▶ _YOUR TASK_:
Start to finish, return the listing below exactly, pictures excluded.

▶ _GIVEN RECORDS_:
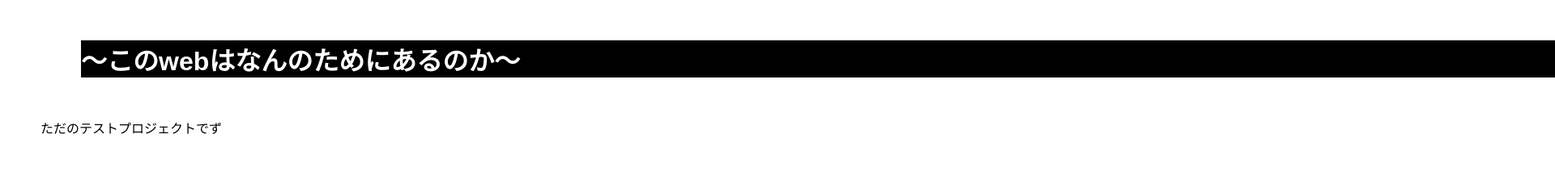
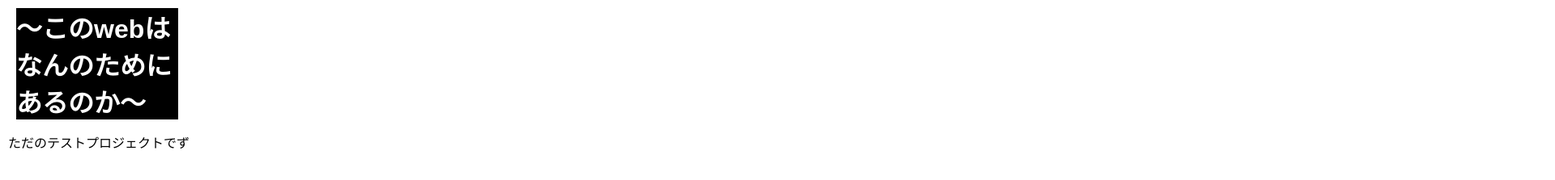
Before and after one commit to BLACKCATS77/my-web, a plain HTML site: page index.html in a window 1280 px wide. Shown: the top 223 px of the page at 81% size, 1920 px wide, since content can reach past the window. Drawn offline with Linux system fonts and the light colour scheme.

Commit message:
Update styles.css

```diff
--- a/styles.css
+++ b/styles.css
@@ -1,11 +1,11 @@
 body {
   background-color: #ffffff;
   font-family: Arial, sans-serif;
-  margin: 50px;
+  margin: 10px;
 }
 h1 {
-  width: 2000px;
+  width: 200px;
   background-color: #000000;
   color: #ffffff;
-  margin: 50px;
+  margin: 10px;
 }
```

▶ _EXERCISE ANSWER_:
Before and after one commit to BLACKCATS77/my-web, a plain HTML site: page index.html in a window 1280 px wide. Shown: the top 223 px of the page at 81% size, 1920 px wide, since content can reach past the window. Drawn offline with Linux system fonts and the light colour scheme.

Commit message:
Update styles.css

```diff
--- a/styles.css
+++ b/styles.css
@@ -1,11 +1,11 @@
 body {
   background-color: #ffffff;
   font-family: Arial, sans-serif;
-  margin: 50px;
+  margin: 10px;
 }
 h1 {
-  width: 2000px;
+  width: 200px;
   background-color: #000000;
   color: #ffffff;
-  margin: 50px;
+  margin: 10px;
 }
```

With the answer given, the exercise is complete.